Google has struck a deal to acquire cloud migration technology provider Velostrata, with the move set to give Google Cloud users an easier time migrating virtual machine-based workloads to and from the cloud.
Headquartered in Israel and founded in 2014, Velostrata has made a name for itself providing software solutions deigned to give companies accelerated cloud migration and workload mobility.
According to Velostrata co-founder and CEO Issy Ben-Shaul, the company was born after its founders saw enterprise customers struggle to unchain massive workloads from their data-centres and find a viable yet safe cloud strategy.

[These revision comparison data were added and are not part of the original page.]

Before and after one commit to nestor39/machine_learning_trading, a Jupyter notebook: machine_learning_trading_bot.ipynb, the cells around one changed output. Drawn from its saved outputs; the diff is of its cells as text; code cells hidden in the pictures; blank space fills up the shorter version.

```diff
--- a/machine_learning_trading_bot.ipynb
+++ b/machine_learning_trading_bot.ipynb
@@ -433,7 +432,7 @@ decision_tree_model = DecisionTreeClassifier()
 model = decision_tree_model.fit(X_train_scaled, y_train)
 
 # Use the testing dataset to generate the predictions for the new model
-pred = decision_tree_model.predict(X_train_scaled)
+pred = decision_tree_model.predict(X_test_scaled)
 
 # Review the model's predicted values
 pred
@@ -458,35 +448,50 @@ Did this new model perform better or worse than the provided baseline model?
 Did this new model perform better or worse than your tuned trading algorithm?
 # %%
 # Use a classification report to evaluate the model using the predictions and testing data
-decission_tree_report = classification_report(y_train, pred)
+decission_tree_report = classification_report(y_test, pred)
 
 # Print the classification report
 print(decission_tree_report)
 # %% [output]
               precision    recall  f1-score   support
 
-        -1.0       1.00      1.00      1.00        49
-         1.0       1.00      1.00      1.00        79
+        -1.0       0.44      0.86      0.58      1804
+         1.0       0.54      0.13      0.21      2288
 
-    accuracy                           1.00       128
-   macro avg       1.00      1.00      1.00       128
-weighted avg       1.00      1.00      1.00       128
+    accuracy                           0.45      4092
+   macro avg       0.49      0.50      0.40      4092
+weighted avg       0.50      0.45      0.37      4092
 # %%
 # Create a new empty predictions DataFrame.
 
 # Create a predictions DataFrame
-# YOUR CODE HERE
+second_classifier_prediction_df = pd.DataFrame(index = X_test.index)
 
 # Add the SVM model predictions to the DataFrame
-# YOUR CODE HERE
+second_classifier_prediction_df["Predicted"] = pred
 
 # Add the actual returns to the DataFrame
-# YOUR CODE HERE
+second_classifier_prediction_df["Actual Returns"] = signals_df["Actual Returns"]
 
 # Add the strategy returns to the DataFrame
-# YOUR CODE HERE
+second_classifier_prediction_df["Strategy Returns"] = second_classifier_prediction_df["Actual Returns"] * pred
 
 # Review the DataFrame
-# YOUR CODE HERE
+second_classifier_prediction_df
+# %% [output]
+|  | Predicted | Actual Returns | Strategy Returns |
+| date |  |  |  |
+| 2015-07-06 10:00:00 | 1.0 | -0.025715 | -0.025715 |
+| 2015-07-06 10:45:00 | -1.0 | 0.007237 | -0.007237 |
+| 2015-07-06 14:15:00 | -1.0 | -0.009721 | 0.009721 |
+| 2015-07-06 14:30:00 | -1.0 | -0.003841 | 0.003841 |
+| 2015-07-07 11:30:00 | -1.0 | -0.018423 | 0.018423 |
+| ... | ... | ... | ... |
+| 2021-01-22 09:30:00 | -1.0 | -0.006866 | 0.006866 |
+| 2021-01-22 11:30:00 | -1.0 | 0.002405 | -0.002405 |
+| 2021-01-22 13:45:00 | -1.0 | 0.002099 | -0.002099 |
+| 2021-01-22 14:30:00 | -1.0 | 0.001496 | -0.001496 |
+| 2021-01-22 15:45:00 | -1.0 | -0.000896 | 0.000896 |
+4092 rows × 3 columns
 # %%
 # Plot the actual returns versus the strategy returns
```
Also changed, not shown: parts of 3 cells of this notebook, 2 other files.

“To realise that vision, we assembled a core team of systems and WAN optimisation experts that had worked together for many years, and developed a breakthrough technology – real-time agentless workload streaming,” Ben-Shaul said.
While the value of the acquisition deal has not yet been made public, the Israeli company has reportedly raised over US$31 million from venture capital firms and other investors over the course of its relatively short life, according to media outlet TechCrunch.
Google Cloud engineering vice president Eyal Manor said in a blog post published on 9 May that, with Velostrata, Google Cloud customers are expected to see two important benefits – they’ll be able to adapt their workloads on-the-fly for cloud execution, and they can decouple their compute from storage without performance degradation.
“This means they can easily and quickly migrate virtual machine-based workloads like large databases, enterprise applications, DevOps, and large batch processing to and from the cloud,” Manor said in the blog post.
“On top of that, customers can control and automate where their data lives at all times – either on-premises or in the cloud – in as little as a few clicks,” he said.
Broadly speaking, the acquisition, which remains subject to certain closing conditions, is expected to add to Google Cloud’s existing portfolio of migration tools designed to support enterprises in their journey to the cloud.
“That way, businesses can simplify their onboarding process to Google Cloud Platform, and easily migrate workloads to Google Compute Engine,” Manor said.
News of the deal comes just days after Google revealed it had become the latest cloud provider to announce the availability of Nvidia Tesla V100 GPUs on Compute Engine and Kubernetes Engine in beta.
According to Google product managers Chris Kleban and Ari Liberman, users can now select as many as eight Nvidia Tesla V100 GPUs, 96 vCPU and 624GB of system memory in a single VM (virtual machine), receiving up to one petaflop of mixed precision hardware acceleration performance.